**WHAT IS NEEDED**
For the entries below, how many lines contain the word "white"? Reply with the number and nothing else.

--- DATA SHOWN Enclosed Below ---

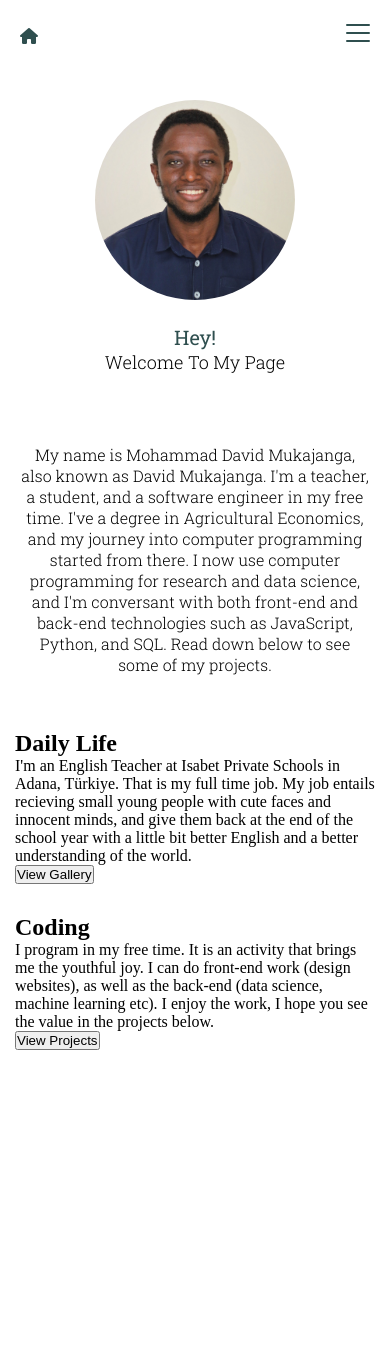
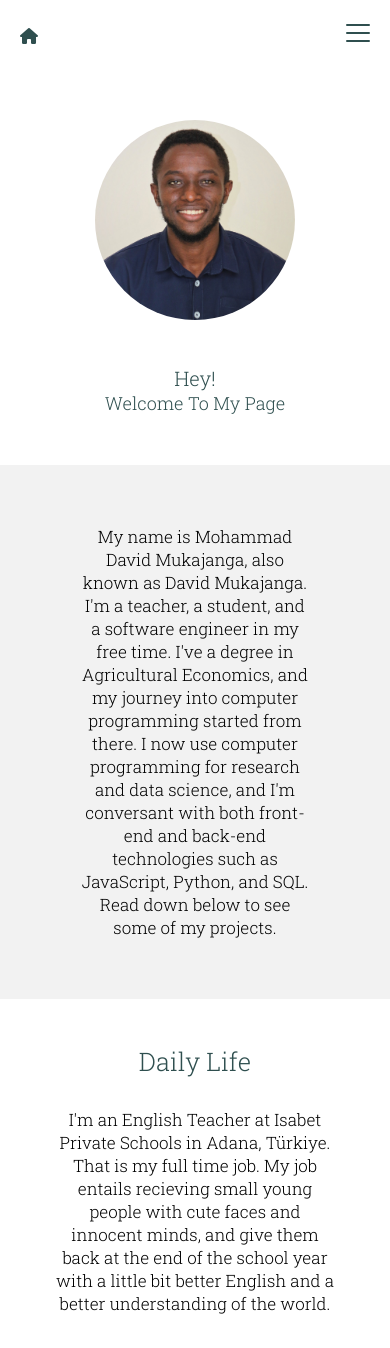
Before and after one commit to DavidMbelwa/personal_website, a plain HTML site: page index.html in a window 390 px wide. Shown: the top 1348 px of the page. Before the commit the page ends 1065 px from the top, so only its background shows below. Drawn offline with nearby package versions, Linux system fonts and the light colour scheme; a web font is replaced by a local one.

Commit message:
Adjusted the look of some other elements

```diff
--- a/resources/css/index.css
+++ b/resources/css/index.css
@@ -176,8 +176,49 @@
     }
 
 
-    /* The Welcome */
+    /* Standardizing Sections */
 
+    section
+    {
+        margin-top: 30px;
+        margin-bottom: 30px;
+        font-family: 'Roboto Slab';
+        font-weight: 300;
+        font-size: 17px;
+        text-align: center;
+    }
+
+    section h2
+    {
+        font-weight: 300;
+        color: darkslategray;
+    }
+
+    section p
+    {
+        padding: 30px 40px;
+    }
+
+    section button
+    {
+        border: 1px solid darkslategray;
+        color: black;
+        font-family: 'Roboto Slab';
+        font-size: 15px;
+        padding: 10px 23px;
+        font-weight: 300;
+        background-color: white;
+        margin-top: 30px;
+    }
+
+    section button:active
+    {
+        color: white;
+        background-color: darkslategray;
+    }
+
+
+    /* The Welcome Section */
     #welcome
     {
         display: flex;
@@ -185,6 +226,7 @@
         justify-content: center;
         align-items: center;
         height: 100%;
+        margin-top: 20px;
         position: relative;
         /* border: 1px solid red; */
         padding: 20px 0;
@@ -214,37 +256,56 @@
         font-family: 'Roboto Slab';
         font-weight: 400;
         font-size: 18px;
-        margin: 10px 0;
+        margin: 30px 0 0 0;
     }
 
     #welcome #head
     {
+        margin: 0;
         font-size: 20px;
-        font-weight: 400;
+        font-weight: 300;
         color: darkslategray;
     }
 
     #welcome p
     {
         font-weight: 300;
+        color: darkslategray;
+        /* border: 1px solid green; */
+        padding: 0;
+        margin-top: 0;
     }
 
 
     /* Intro Section */
-
     #intro
     {
         display: flex;
-        background-color: hsl(0, 0, 66);
+        background-color: hsl(0, 0%, 95%);
         width: 100%;
         font-family: 'Roboto Slab';
         font-weight: 350;
-        font-size: 16px;
+        font-size: 17px;
         text-align: center;
-        padding: 20px;
-        margin-top: 20px;
-        margin-bottom: 20px;
+        padding: 30px 40px;
+        margin-top: 0;
+        margin-bottom: 0;
         /* border: 1px solid red; */
+    }
+
+
+    /* Daily Life */
+
+    #daily-life
+    {
+        /* border: 1px solid blue; */
+    }
+
+    #coding
+    {
+        margin-top: 0;
+        /* border: 1px solid gray; */
+        background-color: hsl(0, 0%, 95%);
     }
 
 
```
Also changed, not shown: Instructional htmls/02._CSS/introduction/index.html (+4 -1 lines), imgs/daily_life/WhatsApp Image 2023-05-12 at 20.39.20.jpeg (added).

--- End of Enclosed DATA SHOWN ---

**EXERCISE RESPONSE**
2